The paradox of radiation and T cells in tumors.
Neoplasia (New York, N.Y.)
oregon; portland; chiles; Humans; Immunotherapy; Neoplasms; T-Lymphocytes
In this review we consider what appears to be a paradox in immunotherapies based around radiation therapy. The paradox is based on three main points. 1. That T cells are needed for radiation's efficacy; 2. That tumor-specific T cells are enriched in the field of treatment; and 3. That radiation kills T cells in the treatment field.
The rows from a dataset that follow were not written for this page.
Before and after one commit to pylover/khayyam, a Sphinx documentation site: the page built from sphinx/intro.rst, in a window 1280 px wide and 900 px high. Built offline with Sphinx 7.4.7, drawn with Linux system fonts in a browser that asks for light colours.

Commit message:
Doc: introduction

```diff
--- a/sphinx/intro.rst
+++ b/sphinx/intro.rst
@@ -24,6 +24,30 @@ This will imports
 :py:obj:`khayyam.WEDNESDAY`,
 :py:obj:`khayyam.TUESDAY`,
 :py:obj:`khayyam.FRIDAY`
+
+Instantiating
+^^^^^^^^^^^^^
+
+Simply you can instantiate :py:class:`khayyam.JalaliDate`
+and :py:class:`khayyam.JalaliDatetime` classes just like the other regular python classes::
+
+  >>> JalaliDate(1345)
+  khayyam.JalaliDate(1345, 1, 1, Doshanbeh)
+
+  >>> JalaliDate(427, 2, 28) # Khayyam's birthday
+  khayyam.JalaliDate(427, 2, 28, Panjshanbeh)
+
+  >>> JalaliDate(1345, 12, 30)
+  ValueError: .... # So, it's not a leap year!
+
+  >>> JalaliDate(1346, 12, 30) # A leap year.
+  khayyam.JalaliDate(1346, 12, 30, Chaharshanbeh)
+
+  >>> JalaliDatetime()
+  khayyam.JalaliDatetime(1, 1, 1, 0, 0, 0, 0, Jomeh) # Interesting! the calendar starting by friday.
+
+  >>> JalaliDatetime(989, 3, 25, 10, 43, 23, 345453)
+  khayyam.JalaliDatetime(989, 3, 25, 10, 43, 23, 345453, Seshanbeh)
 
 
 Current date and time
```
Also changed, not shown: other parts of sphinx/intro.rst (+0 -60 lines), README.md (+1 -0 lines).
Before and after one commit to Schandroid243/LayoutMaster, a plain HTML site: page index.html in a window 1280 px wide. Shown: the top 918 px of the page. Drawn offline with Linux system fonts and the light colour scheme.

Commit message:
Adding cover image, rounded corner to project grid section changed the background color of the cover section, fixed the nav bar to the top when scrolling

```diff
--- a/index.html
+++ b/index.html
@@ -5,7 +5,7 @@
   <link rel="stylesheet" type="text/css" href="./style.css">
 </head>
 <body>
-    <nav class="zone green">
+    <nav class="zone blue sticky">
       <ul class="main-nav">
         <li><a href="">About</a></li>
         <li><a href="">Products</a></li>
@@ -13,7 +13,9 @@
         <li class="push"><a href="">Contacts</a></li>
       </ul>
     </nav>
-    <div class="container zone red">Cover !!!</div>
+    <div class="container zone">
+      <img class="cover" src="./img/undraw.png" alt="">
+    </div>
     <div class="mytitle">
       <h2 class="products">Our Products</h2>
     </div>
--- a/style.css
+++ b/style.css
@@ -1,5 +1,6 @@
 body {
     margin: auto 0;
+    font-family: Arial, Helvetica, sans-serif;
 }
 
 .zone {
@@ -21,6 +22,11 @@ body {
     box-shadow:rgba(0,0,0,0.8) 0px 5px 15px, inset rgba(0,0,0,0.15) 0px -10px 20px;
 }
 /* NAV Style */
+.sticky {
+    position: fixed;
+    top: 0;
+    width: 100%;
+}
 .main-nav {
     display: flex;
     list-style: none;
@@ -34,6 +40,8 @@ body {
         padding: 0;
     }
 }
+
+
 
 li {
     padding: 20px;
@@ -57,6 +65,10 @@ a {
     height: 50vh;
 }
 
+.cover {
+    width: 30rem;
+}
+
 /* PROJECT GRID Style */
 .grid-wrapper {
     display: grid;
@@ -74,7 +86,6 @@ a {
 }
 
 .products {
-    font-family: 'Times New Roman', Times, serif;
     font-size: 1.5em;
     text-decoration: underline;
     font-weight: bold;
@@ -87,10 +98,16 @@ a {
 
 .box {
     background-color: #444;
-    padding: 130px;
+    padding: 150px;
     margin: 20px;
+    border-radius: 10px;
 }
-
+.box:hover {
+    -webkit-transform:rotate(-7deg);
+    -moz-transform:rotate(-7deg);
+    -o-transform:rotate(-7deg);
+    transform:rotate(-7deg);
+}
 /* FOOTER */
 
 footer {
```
We discuss evidence of the effect of radiation on T cells in the field given their ongoing movement in and out of tissues and the tumor, and how the movement of T cells impacts the treated primary tumor and untreated distant metastases. Given this evidence, we revisit the paradox to understand how the extraordinary efficacy of radiation and immunity in preclinical models is dependent on this radiation sensitive cell.
Earle A. Chiles Research Institute
Gough, Michael J. and Crittenden, Marka R, "The paradox of radiation and T cells in tumors." (2022). Articles, Abstracts, and Reports. 6187.